Emperor Constantine is the cornerstone of Christianity’s ascent in Rome through the ages both as a religious as well as temporal power and guess what? He converted to Christianity by virtue of a dream of the Cross and of Christ who said to him: “In this sign shalt though conquer”: in hoc signo vinces. Apparently the following day his soldiers also saw a glare in the sky in the shape of a cross.
The sign of the cross was duly put on Constantine’s war standard, he marched into Rome and thrashed his pagan co-Emperor Maxentius at the Milvian Bridge.
Clearly, this was not Constantine’s first encounter with Christianity as indeed Eusebius tells us his own father initiated him into the Christian faith as a child.
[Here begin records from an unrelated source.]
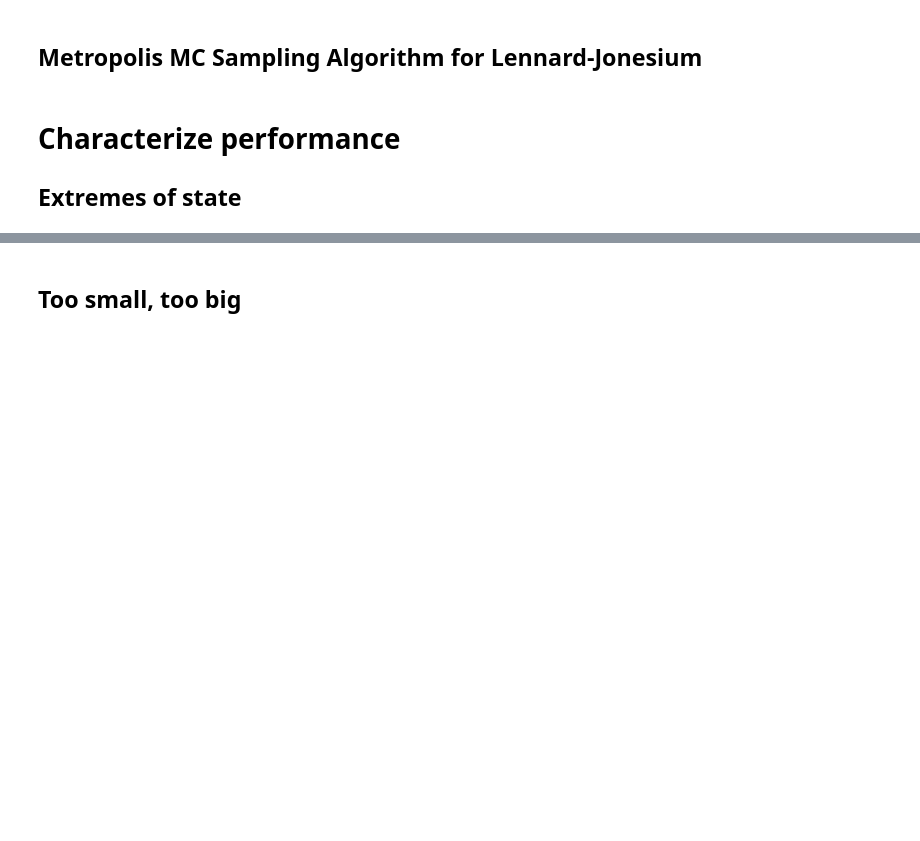
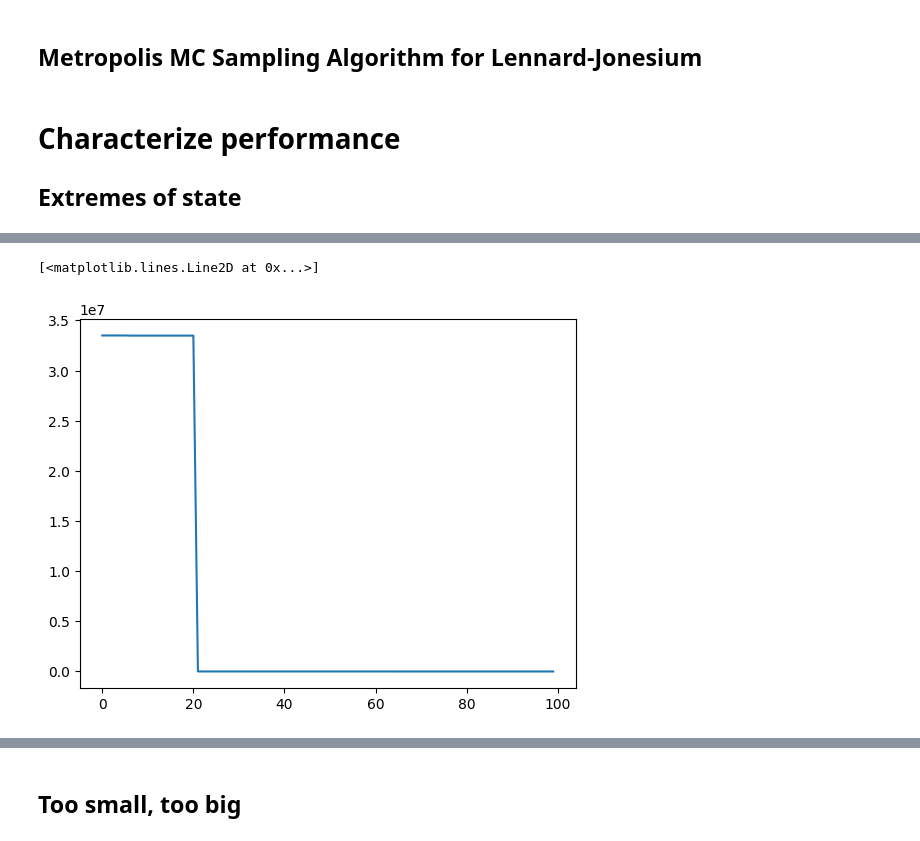
Before and after one commit to StephMcCallum/MSE563-SM, a Jupyter notebook: Project_1.ipynb, the cells around one changed output, grey strips where cells are left out. Cells and saved outputs as stored; diff of their text form; code cells hidden in the pictures; blank space fills up the shorter version.

```diff
--- a/Project_1.ipynb
+++ b/Project_1.ipynb
@@ -137,3 +162,8 @@ plt.plot(s.energies)
+# %%
+plt.plot(s.energies[:100])
+# %% [output]
+[<matplotlib.lines.Line2D at 0x...>]
+[figure, added]
 # %%
 import matplotlib.pyplot as plt
 s = simulation(N=6,L=4,T=0.5,steps=1000, seed = 2)
```
Also changed, not shown: parts of 3 cells of this notebook.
But Constantine’s religious faith wasn’t overbearing: a few years before the Milvian Bridge incident Constantine had had a similar vision of the Apollo cum sun-god Mithras. Visions were clearly an essential ingredient of great (visionary) rulers.
From merely watching the beasts and heavens we move on to killing the animals as a sacrifice to the gods and then proceeding looking at various details for ominous signs. The name itself comes from “ab aris aspiciendis” – looking upon the altars.
This art was particularly well practiced by the Etruscans who it is said learned it of a boy they dug out of a field whilst plowing. Wow. At first the order was made up of twelve priests although towards the end of the Republic they were increased to something closer to 20.
Virgil gives us a relatively good and quick idea of what it was like in his Georgics.
Of the various details you might watch out for you would remember to check whether the animal itself was walking willingly to its death or looking a little nervous.
After the beast had been sacrificed and opened up you would have a good look at the colour, shape and knots within its guts and organs. I understand that discovering a double liver was considered very bad and apparently Julius Caesar had offered two Oxen shortly before his murder and both of them proved to have no hearts: VERY VERY BAD SIGN JULIUS!
You shouldn’t forget to have a good look at the supporting paraphernalia used in the sacrifice such as the aspect and colour of wine, water and incense etc. Further tell-tale signs were to be found by watching out for the colour and behaviour of the flames, as parts of the animal were thrown into them to be consumed (by the gods I suppose).
The Decemviri (could also be abbreviated “Xviri”)
These were priests known as the “decemviri sacris faciundis” the ten men (priests) of sacred matters. They were chiefly involved with guarding and consulting the Sybilline books in times of dire trouble for the city. Not to be confused with the other sets of Decemviri:
-stlitibus iudicandis a commission of ten magistrates of ancient origin at the time of the Roman kingdom under King Servius Tullius. Elected each year by the committee of the tribunes (plebeians), oversaw broader numbers of magistrates in cases deciding the status of individual slavery and freedom
–legibus scribundis a commission of ten magistrates around 450 BC who collected and wrote the 12 tablets of law. In other terms they collated the first written set of laws on which roman law was based and which provided a guarantee of personal rights for the weakest amongst plebs and patricians alike.